> SUPPLIED DATA:
'''

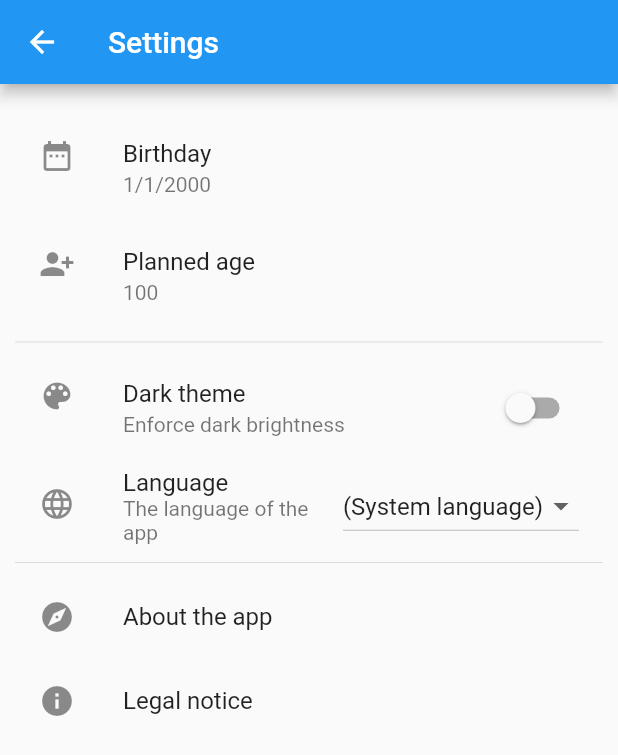
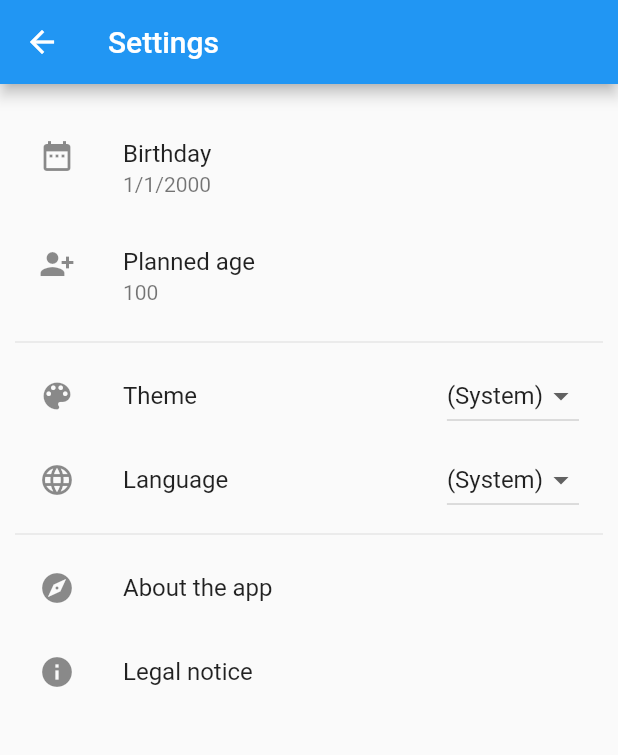
Before and after one commit to Xennis/lifetime-clock-app, a Flutter app: the SettingsPage screen opened directly, on a phone screen of 412 x 824 dp. Shown: the top 755 px of the screen. Run offline on Flutter 3.47's test engine with Material 2 defaults, Android fonts, the phone set to English and light mode, and no system bars; our stand-ins replace numberpicker, shared_preferences; accounts and stored records are empty; generated files the repository leaves out were written again.

Commit message:
Add option to select theme

```diff
--- a/lib/l10n/app_de.arb
+++ b/lib/l10n/app_de.arb
@@ -10,9 +10,10 @@
   "imprintDisclaimerText": "Wir übernehmen keine Haftung für die Inhalte externer Links. Für den Inhalt der verlinkten Seiten sind ausschließlich deren Betreiber verantwortlich.",
   "optionPlannedAge": "Geplantes Alter",
   "optionDarkTheme": "Dark Theme",
-  "optionDarkThemeDesc": "Dunkle Helligkeit aktivieren",
-  "optionSystemLanguage": "Systemsprache",
-  "optionLanguageDesc": "Die Sprache der App",
+  "optionTheme": "Design",
+  "optionDarkTheme": "Dunkel",
+  "optionLightTheme": "Hell",
+  "optionSystem": "System",
   "numberViewBirthToNow": "Die Uhr zeigt die Zeit von deinem Geburtstag {birthday} bis nun an.",
   "numberViewNowToDeath": "Die Uhr zeigt die Zeit von nun bis zu deinem geplanten Alter von {age} an ({deathDay}).",
   "numberViewModeSwitch": "Hochzählen",
--- a/lib/l10n/app_en.arb
+++ b/lib/l10n/app_en.arb
@@ -64,21 +64,21 @@
   "@optionPlannedAge": {
     "description": "Age at death"
   },
-  "optionDarkTheme": "Dark theme",
+  "optionTheme": "Theme",
   "@optionDarkTheme": {
-    "description": "Option to enforce the dark theme"
+    "description": "Option to select the theme of the application."
   },
-  "optionDarkThemeDesc": "Enforce dark brightness",
-  "@optionDarkThemeDesc": {
-    "description": "Description for the option to enforce the dark theme"
+  "optionDarkTheme": "Dark",
+  "@optionDarkTheme": {
+    "description": "Label for the dark theme."
   },
-  "optionSystemLanguage": "System language",
-  "@optionSystemLanguage": {
-    "description": "Label for using the language of the operating system."
+  "optionLightTheme": "Light",
+  "@optionLightTheme": {
+    "description": "Label for the light theme."
   },
-  "optionLanguageDesc": "The language of the app",
-  "@optionLanguageDesc": {
-    "description": "Description for the option to set the application language."
+  "optionSystem": "System",
+  "@optionSystem": {
+    "description": "Label for using the language/theme/... of the operating system."
   },
   "numberViewBirthToNow": "The clock shows the time from your birthday {birthday} to now.",
   "@numberViewBirthToNow": {
--- a/lib/pages/settings_page.dart
+++ b/lib/pages/settings_page.dart
@@ -31,19 +31,7 @@ class SettingsPage extends StatelessWidget {
                     _BirthdayListTile(config.birthdate),
                     _AgeListTile(config.age),
                     const Divider(),
-                    ListTile(
-                      leading: const Icon(Icons.color_lens),
-                      title: Text(l10n.optionDarkTheme),
-                      subtitle: Text(l10n.optionDarkThemeDesc),
-                      trailing: Switch(
-                          value: prefsProvider.themeMode == ThemeMode.dark,
-                          onChanged: (value) {
-                            final ThemeMode themeMode =
-                                value ? ThemeMode.dark : ThemeMode.light;
-                            prefsProvider.setThemeMode(themeMode);
-                          }),
-                      onTap: () => {},
-                    ),
+                    _ThemeListTile(prefsProvider.themeMode),
                     _LanguageListTile(prefsProvider.locale),
                     const Divider(),
                     AboutListTile(
@@ -274,7 +262,7 @@ class _LanguageListTileState extends State<_LanguageListTile> {
         Provider.of<AppPrefsProvider>(context);
 
     final Map<Locale?, String> languages = {
-      null: "(${l10n.optionSystemLanguage})",
+      null: "(${l10n.optionSystem})",
       // No l10n here. Always show the native language names.
       const Locale("de"): "Deutsch",
       const Locale("fr"): "Français",
@@ -284,7 +272,6 @@ class _LanguageListTileState extends State<_LanguageListTile> {
     return ListTile(
       leading: const Icon(Icons.language),
       title: Text(l10n.language),
-      subtitle: Text(l10n.optionLanguageDesc),
       trailing: DropdownButton<Locale?>(
           value: _selectedLanguage,
           onChanged: (Locale? newValue) {
@@ -295,6 +282,58 @@ class _LanguageListTileState extends State<_LanguageListTile> {
           },
           items: languages.entries
               .map((e) => DropdownMenuItem<Locale?>(
+                    value: e.key,
+                    child: Text(e.value),
+                  ))
+              .toList()),
+      onTap: () => {},
+    );
+  }
+}
+
+class _ThemeListTile extends StatefulWidget {
+  const _ThemeListTile(this.mode, {Key? key}) : super(key: key);
+
+  final ThemeMode? mode;
+
+  @override
+  State<_ThemeListTile> createState() => _ThemeListTileState();
+}
+
+class _ThemeListTileState extends State<_ThemeListTile> {
+  late ThemeMode? _mode;
+
+  @override
+  void initState() {
+    super.initState();
+    _mode = widget.mode;
+  }
+
+  @override
+  Widget build(BuildContext context) {
+    final AppLocalizations l10n = AppLocalizations.of(context)!;
+    final AppPrefsProvider prefsProvider =
+        Provider.of<AppPrefsProvider>(context);
+
+    final Map<ThemeMode?, String> languages = {
+      null: "(${l10n.optionSystem})",
+      ThemeMode.dark: l10n.optionDarkTheme,
+      ThemeMode.light: l10n.optionLightTheme,
+    };
+
+    return ListTile(
+      leading: const Icon(Icons.color_lens),
+      title: Text(l10n.optionTheme),
+      trailing: DropdownButton<ThemeMode?>(
+          value: _mode,
+          onChanged: (ThemeMode? newValue) {
+            prefsProvider.setThemeMode(newValue);
+            setState(() {
+              _mode = newValue;
+            });
+          },
+          items: languages.entries
+              .map((e) => DropdownMenuItem<ThemeMode?>(
                     value: e.key,
                     child: Text(e.value),
                   ))
```
Also changed, not shown: lib/l10n/app_fr.arb (+4 -4 lines), lib/provider/prefs_provider.dart (+5 -2 lines).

'''

> ASSIGNMENT: Copy each line of the listing above that contains the word "Zeit".

> EXERCISE RESULT:
   "numberViewBirthToNow": "Die Uhr zeigt die Zeit von deinem Geburtstag {birthday} bis nun an.",
   "numberViewNowToDeath": "Die Uhr zeigt die Zeit von nun bis zu deinem geplanten Alter von {age} an ({deathDay}).",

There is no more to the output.